**WHAT TO DO:** Go through the listing and copy each line with the string "import".

**SUPPLIED INFORMATION:**
○ ○ ○

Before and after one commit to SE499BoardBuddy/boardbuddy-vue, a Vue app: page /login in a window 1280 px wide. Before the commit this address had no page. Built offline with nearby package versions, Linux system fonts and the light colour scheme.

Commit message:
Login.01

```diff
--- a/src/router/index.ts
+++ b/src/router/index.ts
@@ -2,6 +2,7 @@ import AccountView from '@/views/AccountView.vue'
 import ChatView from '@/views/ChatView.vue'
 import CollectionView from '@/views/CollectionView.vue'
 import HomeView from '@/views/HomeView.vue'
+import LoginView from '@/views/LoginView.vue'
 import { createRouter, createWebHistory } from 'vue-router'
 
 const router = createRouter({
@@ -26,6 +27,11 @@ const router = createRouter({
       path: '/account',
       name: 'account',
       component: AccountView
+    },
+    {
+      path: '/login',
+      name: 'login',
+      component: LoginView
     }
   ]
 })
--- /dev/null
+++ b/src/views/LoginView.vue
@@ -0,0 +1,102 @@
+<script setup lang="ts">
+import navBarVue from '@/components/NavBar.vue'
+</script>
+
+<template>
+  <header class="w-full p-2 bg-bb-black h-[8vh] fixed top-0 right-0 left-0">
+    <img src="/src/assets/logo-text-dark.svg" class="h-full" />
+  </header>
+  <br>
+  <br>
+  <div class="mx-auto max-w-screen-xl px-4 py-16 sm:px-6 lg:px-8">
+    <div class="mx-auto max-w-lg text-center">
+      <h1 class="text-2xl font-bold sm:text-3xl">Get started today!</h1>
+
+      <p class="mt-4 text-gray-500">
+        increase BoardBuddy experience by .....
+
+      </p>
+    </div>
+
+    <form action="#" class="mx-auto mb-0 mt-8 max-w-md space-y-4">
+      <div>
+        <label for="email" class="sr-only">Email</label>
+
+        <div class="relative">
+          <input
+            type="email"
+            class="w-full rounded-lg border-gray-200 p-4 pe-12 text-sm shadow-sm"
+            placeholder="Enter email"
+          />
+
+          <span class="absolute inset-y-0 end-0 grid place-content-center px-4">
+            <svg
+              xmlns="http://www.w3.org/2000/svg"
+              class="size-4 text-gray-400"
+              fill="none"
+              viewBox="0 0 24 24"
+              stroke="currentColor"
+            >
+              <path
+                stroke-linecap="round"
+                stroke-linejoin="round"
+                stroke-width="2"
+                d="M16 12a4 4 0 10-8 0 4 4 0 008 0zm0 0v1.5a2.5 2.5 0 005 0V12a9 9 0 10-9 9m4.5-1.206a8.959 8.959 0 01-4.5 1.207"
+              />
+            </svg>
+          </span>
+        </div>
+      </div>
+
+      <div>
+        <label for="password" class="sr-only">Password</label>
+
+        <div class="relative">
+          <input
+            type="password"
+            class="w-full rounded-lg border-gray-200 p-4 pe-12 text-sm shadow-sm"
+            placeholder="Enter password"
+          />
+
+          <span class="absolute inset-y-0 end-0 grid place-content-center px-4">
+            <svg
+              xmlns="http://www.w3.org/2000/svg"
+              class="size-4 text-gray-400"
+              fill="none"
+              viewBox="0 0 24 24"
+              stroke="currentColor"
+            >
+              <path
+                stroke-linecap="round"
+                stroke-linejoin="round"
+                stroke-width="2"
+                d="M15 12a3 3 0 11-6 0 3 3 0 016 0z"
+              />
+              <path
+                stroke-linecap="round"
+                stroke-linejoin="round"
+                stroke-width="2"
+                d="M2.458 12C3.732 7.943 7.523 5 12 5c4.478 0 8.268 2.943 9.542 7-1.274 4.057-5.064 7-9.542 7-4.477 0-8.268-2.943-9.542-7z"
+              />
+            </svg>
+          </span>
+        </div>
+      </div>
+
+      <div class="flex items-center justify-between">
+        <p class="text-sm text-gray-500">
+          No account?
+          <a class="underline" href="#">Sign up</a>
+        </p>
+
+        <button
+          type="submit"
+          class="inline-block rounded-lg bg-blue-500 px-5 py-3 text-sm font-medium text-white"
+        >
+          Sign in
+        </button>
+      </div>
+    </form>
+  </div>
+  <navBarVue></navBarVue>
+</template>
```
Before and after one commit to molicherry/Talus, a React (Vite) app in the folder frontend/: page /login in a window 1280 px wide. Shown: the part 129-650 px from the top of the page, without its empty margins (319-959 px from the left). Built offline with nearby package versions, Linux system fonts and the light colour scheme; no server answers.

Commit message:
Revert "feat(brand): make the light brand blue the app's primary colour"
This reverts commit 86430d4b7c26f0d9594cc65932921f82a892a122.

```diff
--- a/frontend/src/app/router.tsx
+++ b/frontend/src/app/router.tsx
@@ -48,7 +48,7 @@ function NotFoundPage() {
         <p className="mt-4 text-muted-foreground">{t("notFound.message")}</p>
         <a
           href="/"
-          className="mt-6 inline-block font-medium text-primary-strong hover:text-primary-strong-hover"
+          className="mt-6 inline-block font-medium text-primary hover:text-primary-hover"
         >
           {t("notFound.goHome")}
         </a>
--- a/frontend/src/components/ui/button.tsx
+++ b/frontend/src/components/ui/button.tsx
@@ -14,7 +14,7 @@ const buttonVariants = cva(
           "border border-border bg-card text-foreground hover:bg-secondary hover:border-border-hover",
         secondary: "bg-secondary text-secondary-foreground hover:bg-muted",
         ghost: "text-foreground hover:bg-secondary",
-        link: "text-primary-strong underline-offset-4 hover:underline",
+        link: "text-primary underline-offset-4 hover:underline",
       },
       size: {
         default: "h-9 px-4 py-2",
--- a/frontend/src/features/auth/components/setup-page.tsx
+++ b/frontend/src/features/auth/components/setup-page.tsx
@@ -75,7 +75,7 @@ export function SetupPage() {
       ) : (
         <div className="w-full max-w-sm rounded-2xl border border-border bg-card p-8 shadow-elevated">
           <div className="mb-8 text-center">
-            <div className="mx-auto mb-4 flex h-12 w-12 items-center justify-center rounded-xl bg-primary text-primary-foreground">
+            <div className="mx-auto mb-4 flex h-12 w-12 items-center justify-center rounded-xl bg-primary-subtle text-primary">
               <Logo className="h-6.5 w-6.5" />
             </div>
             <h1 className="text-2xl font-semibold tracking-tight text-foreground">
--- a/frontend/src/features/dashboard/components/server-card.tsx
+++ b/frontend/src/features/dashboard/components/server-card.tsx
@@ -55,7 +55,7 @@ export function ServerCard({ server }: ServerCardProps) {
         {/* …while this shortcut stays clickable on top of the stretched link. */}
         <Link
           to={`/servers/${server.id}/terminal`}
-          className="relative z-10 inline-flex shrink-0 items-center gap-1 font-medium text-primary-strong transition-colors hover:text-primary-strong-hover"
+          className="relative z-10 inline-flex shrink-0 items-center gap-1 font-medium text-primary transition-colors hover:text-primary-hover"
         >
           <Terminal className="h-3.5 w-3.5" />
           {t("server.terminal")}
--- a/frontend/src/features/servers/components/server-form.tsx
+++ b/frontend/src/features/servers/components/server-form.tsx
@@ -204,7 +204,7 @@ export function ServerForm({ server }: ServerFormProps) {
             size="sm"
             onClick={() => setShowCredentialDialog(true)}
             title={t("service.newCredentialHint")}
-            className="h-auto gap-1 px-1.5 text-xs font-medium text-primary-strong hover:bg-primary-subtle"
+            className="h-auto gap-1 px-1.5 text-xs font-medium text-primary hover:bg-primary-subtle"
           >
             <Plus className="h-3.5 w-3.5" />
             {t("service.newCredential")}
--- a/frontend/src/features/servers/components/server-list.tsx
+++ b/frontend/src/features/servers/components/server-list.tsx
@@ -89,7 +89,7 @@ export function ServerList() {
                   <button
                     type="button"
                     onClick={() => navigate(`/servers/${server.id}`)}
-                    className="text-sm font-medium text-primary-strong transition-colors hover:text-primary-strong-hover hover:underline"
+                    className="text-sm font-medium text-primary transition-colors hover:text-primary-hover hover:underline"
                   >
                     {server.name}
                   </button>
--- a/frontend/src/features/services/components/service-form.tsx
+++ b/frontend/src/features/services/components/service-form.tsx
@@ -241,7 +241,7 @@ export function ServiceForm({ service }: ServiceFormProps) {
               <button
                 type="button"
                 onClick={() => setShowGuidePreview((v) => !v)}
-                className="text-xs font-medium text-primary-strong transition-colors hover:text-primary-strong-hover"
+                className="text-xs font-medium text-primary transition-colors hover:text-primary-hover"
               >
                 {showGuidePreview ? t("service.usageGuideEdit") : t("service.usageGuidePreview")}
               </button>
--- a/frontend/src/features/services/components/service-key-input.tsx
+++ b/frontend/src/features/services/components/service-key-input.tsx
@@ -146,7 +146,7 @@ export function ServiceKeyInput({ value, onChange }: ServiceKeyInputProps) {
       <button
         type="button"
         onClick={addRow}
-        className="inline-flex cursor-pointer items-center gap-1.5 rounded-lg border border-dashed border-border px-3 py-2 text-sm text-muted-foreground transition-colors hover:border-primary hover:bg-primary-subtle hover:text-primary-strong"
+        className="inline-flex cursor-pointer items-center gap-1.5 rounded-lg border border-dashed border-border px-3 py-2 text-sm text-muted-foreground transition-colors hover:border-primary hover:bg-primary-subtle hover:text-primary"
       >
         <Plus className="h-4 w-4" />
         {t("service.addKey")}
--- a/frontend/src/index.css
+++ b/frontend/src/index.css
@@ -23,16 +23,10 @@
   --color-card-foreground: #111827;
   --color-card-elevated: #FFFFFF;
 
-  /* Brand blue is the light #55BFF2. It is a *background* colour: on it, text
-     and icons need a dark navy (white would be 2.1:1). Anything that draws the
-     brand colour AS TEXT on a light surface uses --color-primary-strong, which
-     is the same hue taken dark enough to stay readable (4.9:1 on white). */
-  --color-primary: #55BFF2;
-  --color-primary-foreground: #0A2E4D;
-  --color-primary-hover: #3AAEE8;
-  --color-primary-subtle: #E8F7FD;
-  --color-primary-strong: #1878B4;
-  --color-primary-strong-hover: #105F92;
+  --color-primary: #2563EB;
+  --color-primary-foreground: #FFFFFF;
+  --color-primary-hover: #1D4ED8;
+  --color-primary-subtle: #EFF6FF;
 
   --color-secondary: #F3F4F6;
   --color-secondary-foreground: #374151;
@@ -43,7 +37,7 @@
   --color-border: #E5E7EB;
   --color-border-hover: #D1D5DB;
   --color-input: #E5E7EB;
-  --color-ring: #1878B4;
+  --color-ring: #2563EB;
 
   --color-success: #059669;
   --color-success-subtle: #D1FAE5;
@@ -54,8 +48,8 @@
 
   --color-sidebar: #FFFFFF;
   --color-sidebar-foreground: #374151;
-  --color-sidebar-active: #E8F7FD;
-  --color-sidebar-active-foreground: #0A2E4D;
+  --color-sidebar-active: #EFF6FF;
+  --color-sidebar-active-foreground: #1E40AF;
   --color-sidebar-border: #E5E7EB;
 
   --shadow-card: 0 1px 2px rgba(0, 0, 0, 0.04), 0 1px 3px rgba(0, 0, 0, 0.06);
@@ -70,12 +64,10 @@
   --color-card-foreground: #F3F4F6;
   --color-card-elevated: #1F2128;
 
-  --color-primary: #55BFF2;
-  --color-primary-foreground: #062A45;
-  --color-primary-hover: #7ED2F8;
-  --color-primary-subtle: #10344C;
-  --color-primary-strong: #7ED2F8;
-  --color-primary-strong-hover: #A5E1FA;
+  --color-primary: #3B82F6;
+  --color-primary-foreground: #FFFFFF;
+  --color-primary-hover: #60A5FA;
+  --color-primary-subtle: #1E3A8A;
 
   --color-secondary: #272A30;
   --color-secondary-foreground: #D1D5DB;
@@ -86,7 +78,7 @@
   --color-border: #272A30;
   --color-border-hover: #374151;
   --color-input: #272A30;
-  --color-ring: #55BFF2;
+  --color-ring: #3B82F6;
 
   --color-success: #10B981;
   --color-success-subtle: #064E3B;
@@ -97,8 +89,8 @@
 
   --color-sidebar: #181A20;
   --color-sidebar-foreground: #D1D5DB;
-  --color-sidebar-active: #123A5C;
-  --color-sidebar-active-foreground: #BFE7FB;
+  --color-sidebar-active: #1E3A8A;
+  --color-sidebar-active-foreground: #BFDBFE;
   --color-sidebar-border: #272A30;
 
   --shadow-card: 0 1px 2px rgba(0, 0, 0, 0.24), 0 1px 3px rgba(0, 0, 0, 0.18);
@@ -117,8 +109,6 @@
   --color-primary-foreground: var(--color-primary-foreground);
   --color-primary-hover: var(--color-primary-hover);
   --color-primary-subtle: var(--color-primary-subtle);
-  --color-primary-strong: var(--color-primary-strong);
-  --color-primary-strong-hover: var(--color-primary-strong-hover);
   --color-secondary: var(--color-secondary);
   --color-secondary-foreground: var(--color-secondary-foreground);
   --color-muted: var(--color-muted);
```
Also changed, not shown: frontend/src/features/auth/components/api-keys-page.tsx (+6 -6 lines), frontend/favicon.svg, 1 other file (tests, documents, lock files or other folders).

○ ○ ○

**EXERCISE RESPONSE:**
@@ -2,6 +2,7 @@ import AccountView from '@/views/AccountView.vue'
 import ChatView from '@/views/ChatView.vue'
 import CollectionView from '@/views/CollectionView.vue'
 import HomeView from '@/views/HomeView.vue'
+import LoginView from '@/views/LoginView.vue'
 import { createRouter, createWebHistory } from 'vue-router'
+import navBarVue from '@/components/NavBar.vue'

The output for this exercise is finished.